_Description of the task_: Out of the entries that follow, copy each line containing "justify".

_Given records_:
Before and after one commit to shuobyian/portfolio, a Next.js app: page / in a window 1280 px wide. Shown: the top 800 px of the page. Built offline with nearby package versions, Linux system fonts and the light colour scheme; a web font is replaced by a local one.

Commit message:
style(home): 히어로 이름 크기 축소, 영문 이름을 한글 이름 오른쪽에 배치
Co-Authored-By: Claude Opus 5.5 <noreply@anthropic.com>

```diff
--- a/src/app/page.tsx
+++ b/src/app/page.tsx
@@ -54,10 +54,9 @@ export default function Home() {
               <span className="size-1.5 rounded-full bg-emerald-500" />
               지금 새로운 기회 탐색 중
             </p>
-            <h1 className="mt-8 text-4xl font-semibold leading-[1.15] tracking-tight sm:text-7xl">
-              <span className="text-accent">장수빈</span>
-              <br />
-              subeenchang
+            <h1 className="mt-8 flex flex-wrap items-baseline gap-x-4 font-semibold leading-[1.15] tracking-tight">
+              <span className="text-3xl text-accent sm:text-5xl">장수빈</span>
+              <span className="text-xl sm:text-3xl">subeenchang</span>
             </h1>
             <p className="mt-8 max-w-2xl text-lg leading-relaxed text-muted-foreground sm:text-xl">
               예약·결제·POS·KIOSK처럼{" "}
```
...
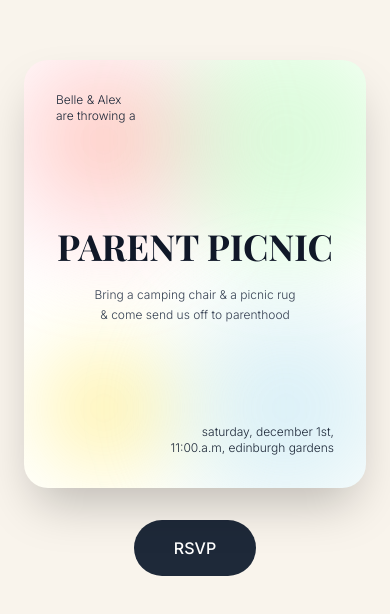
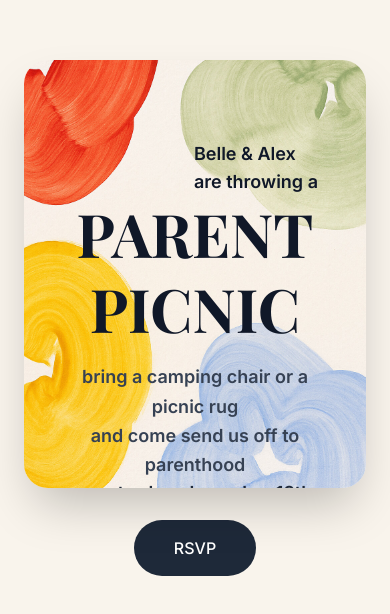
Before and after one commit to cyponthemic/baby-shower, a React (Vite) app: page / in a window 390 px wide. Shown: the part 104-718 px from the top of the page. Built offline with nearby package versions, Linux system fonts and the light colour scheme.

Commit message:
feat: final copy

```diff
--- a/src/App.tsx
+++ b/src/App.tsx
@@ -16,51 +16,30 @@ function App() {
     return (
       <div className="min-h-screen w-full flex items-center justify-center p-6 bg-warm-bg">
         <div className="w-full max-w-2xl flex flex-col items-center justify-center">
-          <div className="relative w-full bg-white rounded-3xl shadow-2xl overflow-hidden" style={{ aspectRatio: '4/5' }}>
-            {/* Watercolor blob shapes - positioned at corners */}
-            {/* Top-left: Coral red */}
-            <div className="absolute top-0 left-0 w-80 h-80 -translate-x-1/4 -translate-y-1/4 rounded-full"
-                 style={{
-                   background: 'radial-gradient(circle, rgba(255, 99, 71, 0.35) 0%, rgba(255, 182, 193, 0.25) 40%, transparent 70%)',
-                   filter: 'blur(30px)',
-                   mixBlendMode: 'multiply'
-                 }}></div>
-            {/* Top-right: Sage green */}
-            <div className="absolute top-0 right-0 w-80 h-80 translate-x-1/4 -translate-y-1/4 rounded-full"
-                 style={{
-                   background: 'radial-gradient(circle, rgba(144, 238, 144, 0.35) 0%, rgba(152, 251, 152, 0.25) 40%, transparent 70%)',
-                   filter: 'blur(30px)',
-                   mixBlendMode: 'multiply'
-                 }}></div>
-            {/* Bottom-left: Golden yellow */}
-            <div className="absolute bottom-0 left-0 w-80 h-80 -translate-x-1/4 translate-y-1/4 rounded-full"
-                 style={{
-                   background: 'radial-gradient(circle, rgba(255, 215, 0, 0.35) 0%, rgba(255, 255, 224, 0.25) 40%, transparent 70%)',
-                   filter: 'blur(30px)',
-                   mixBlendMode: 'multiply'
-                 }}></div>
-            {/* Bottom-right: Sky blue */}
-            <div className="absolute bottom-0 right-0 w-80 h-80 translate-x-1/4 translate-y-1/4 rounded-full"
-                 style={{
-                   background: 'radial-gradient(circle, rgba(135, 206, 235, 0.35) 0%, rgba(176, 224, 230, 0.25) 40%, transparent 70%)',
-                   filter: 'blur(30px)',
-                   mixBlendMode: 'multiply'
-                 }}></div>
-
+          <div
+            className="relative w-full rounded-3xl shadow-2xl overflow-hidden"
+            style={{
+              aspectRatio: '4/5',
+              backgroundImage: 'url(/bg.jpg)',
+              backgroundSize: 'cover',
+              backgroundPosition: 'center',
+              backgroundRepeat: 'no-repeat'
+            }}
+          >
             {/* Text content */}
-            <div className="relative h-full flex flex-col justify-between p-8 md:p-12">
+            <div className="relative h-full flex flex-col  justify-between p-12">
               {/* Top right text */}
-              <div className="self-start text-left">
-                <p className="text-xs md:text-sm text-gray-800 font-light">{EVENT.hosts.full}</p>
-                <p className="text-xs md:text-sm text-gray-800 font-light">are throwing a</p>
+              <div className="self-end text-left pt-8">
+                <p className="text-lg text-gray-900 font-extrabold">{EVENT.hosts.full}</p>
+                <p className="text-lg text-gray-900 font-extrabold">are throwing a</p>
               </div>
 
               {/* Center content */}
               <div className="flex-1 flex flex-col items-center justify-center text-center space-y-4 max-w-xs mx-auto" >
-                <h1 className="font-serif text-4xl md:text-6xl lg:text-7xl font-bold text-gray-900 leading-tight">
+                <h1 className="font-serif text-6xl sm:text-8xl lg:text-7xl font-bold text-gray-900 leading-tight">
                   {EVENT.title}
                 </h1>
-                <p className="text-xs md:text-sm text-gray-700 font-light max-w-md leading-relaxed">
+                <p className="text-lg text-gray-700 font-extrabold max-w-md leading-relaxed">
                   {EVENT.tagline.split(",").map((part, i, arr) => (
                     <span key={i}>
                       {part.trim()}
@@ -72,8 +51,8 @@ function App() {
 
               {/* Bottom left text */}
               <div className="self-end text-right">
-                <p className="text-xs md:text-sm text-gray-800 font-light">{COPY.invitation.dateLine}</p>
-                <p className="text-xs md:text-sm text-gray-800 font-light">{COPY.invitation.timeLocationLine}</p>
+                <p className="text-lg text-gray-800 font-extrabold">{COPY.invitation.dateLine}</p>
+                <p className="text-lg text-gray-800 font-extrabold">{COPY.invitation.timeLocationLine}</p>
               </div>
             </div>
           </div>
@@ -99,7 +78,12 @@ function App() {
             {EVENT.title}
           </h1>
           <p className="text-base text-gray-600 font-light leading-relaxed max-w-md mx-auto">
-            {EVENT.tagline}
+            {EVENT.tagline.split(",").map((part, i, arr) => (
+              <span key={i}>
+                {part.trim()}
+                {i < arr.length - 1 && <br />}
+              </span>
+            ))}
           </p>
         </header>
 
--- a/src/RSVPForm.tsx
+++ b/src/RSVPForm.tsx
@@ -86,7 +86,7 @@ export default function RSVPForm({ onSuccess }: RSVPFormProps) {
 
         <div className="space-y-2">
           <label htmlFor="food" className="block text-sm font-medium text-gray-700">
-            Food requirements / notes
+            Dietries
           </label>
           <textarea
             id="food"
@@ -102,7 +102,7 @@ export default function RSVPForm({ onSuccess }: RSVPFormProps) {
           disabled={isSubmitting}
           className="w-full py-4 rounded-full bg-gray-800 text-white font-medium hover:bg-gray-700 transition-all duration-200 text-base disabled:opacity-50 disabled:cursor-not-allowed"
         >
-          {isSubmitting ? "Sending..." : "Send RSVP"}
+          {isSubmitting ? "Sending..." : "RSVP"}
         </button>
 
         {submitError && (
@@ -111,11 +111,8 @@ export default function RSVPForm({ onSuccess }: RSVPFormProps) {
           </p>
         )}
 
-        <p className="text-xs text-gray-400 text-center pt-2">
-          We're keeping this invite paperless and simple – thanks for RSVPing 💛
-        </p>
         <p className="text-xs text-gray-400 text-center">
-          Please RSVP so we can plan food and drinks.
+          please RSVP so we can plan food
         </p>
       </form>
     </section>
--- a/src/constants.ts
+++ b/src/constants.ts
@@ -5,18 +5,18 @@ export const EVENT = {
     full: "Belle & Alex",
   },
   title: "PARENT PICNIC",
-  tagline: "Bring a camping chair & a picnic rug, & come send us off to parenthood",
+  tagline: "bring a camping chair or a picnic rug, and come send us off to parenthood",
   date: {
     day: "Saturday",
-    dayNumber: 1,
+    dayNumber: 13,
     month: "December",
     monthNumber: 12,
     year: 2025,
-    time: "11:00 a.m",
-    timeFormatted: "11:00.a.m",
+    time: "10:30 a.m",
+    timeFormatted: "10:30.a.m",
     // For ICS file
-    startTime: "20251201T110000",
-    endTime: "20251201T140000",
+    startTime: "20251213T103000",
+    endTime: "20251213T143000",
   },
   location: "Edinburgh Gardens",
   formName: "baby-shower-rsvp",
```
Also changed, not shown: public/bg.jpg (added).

_Result of this exercise_:
       <div className="min-h-screen w-full flex items-center justify-center p-6 bg-warm-bg">
         <div className="w-full max-w-2xl flex flex-col items-center justify-center">
-            <div className="relative h-full flex flex-col justify-between p-8 md:p-12">
+            <div className="relative h-full flex flex-col  justify-between p-12">
               <div className="flex-1 flex flex-col items-center justify-center text-center space-y-4 max-w-xs mx-auto" >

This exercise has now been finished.